Are there some things too complicated to get in a song?
A lot of things. Probably the most important things are.
Bruce Cockburn says that he hopes people see Christianity is an alternative through his songs. Is that your emphasis?
I might say the exact same thing. I hope to give people a credible, a truthful and a possible alternative hope - Christ is a hope. Shouldn't we be living our lives to show people that there is an alternative, another way to live and that the way we're living is a reliable hope.
I wanted to mention Dylan - what do you think of Infidels as an album?
I love it.
Do you like the way its more ambiguous than before?
I don't think it's ambiguous - do I like the way it's more artful?
Yeah, maybe that's the word.
I like him reaching more for allegory and parable but I thought Slow Train Coming was the finest gospel album ever written. I'll never write one as good as that, He'll never write one as good as that, - nobody will. It touched me in every area. You know men in conflict, like Dylan was when he was dying to self and becoming a Christian are very interesting. And because he wrote that album when he was a baby in his crib, but he had a lot of knowledge from the world, it was an album that he can never reproduce. He can never re-experience those songs. I first heard it over here in '79 and all weekend I was on a cloud. I thought this is the greatest album I've ever heard. We were all afraid that he would be overly affected by the evangelical simplicity of American mindlessness and write an album that wasn't really worth his gift for poetry. That album is like a prayer, it's a beautiful prayer, a social communion. It's a communion for all the disenchanted people that are angry.
Going back to the parallel between your career and his, it strikes me that Infidels is like So Long Ago the Garden where the references to Christianity are oblique but the atmosphere is Christian.
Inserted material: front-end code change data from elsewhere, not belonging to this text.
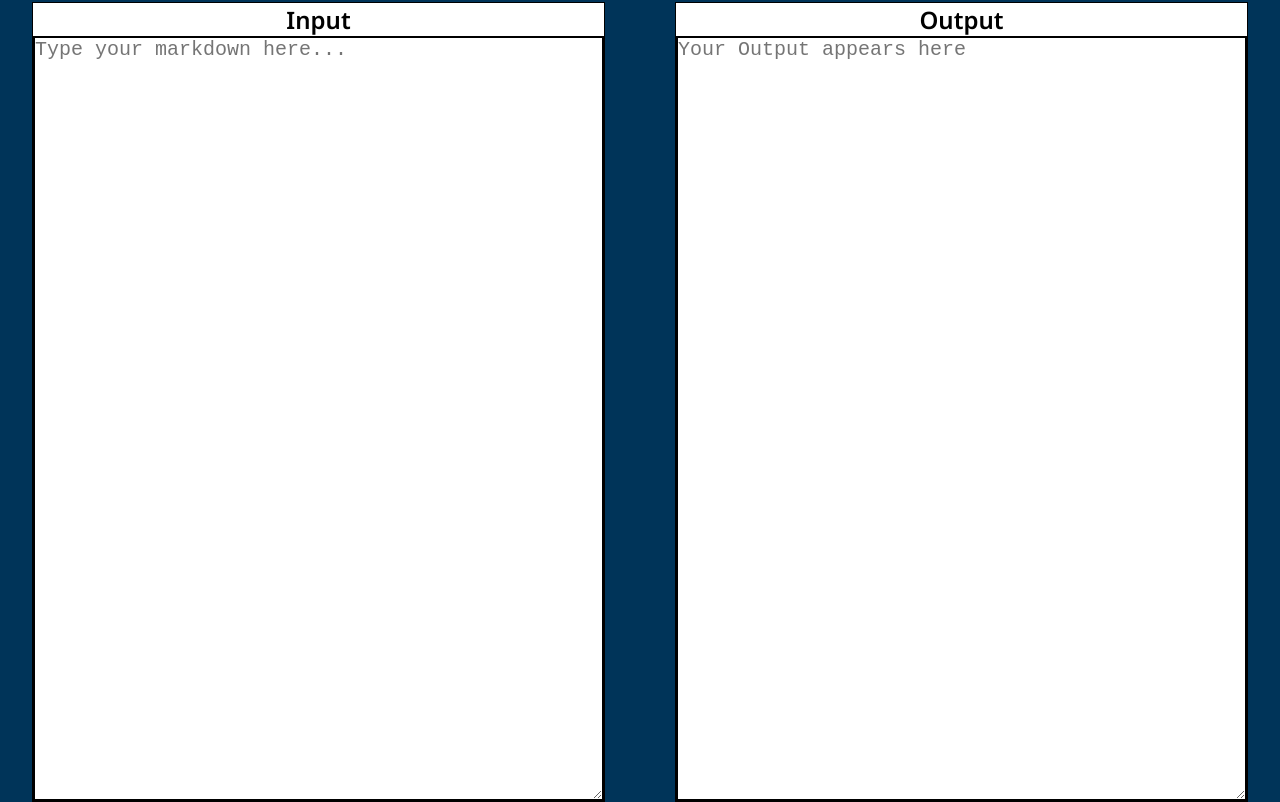
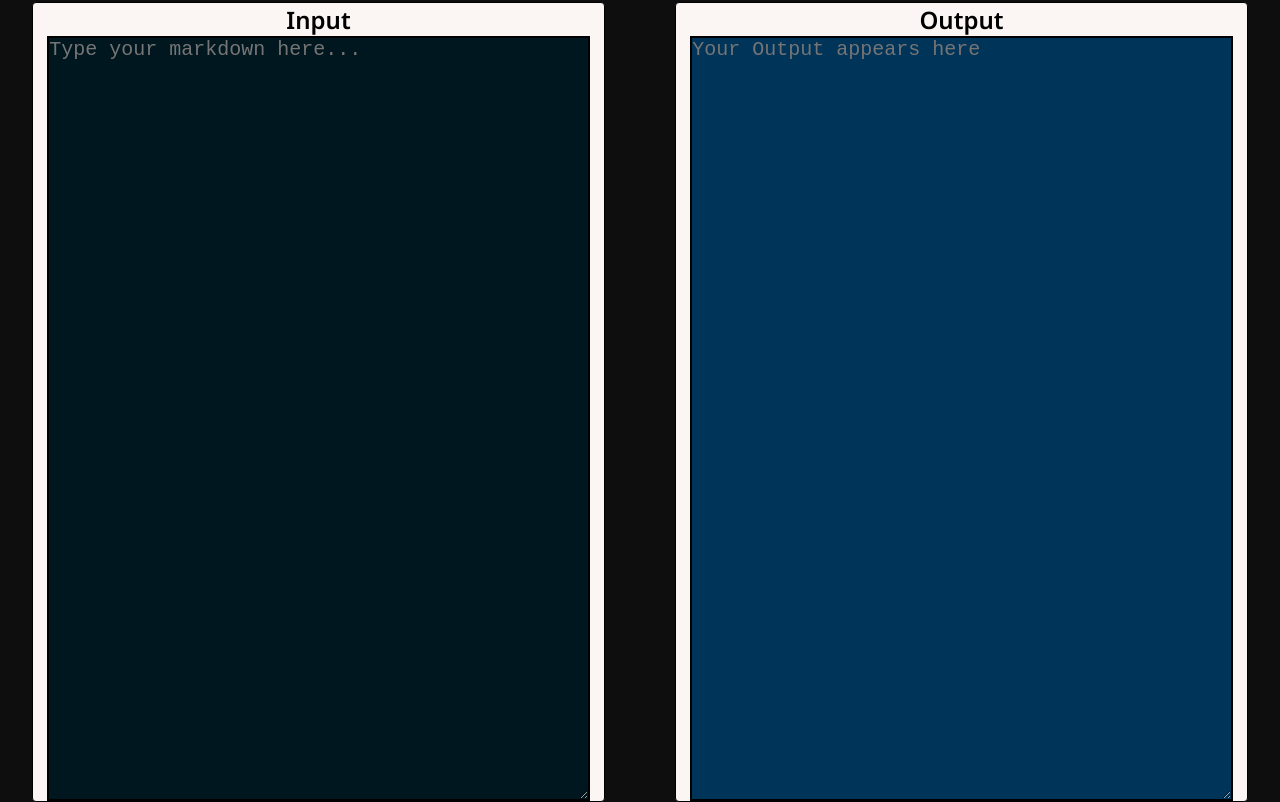
Before and after one commit to KARTIKEY-KATYAL/Masterji-Assignment-5, a website: page index.html in a window 1280 px wide. Shown: the part 49-851 px from the top of the page. Drawn offline with Linux system fonts and the light colour scheme; a web font is replaced by a local one.

Commit message:
css phase 1 done

```diff
--- /dev/null
+++ b/package.json
@@ -0,0 +1,5 @@
+{
+  "dependencies": {
+    "marked": "^15.0.7"
+  }
+}
--- a/style.css
+++ b/style.css
@@ -5,7 +5,7 @@
 }
 
 body{
-    background-color: #003459;
+    background-color: #0F0E0E;
     display: flex;
     align-items: center;
     height: 100vh;
@@ -33,12 +33,13 @@ body{
 }
 
 .box{
-    background-color: #FFFFFF;
+    background-color: #FBF5F3;
     width: 50%;
     display: flex;
     flex-direction: column;
     align-items: center;
     border: 1px solid black;
+    border-radius: 4px;
 }
 
 .boxheading{
@@ -52,7 +53,16 @@ body{
 }
 
 .textbox{
-    width: 100%;
+    width: 95%;
     border: 2px solid black;
     font-size: x-large;
 }
+
+#inputtext{
+    background-color: #00171F;
+    color: #FFFFFF;
+}
+#outputtext{
+    background-color: #003459;
+    color: #F2E3BC;
+}
```
Also changed, not shown: 1 other file.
That's a fair comment So Long Ago the Garden is a description of the loss; Infidels is a message to those who have been unfaithful to God and chosen against Him. I left the Church and T-Bone left the Church about the same time. You know there was a Christian up in Canada who had a travel agency business. He was selling tickets to come to Los Angeles and my Bible Study was a guaranteed point of interest. He would take them to Disneyland and he'd come by my Bible Study. I was wondering why all these people were just knocking at the door and coming in ... it was because he was selling them tickets.
In retrospect you don't feel the Garden album was clear enough, particularly your Nightmare?
Well, I'm not the best judge of all my material. I mean Malcolm Muggeridge doesn't like Jesus Rediscovered very much but you know to some people that was a powerful book. But I will never again go so heavy-handed with lyrics like Nightmare.
On stage on Saturday night you commented about the fact that Jesus is going to return and then suggested that Christians should not be concerned about 'the Bomb'. You said Christians shouldn't bother going on peace marches for example. I thought your logic was fatalistic - Jesus is coming back why bother doing anything?
But I didn't say that.
I specifically said that the Bible says Christ is coming back to earth and a lot of us are afraid of the world being blown up. But if Christ is coming back there's going to have to be an earth for him to come back to. Then I said we shouldn't all be so concerned about peace marches and things because there will be no peace. If you go on a peace march thinking that the human voice will be heard and the weight of the human spirit shall topple the government and their bombs with them ... it won't work, its idealism.
I agree that Jesus will return to 'a world', but if 'the bomb' doesn't destroy a world it could destroy a nation.
And it could destroy a lot of us in it.
Shouldn't Christians march against that?
I think we should proclaim Christ. If you're gonna preach against the Bomb also preach against prostitution, drugs, pride from the pulpit - preach against all evils. But I understand the intent of a young person wanting to march against the evils of the world. If you're not a liberal by the time you're twenty you haven't got a heart. If you're not a conservative by the time you're forty you haven't got a mind.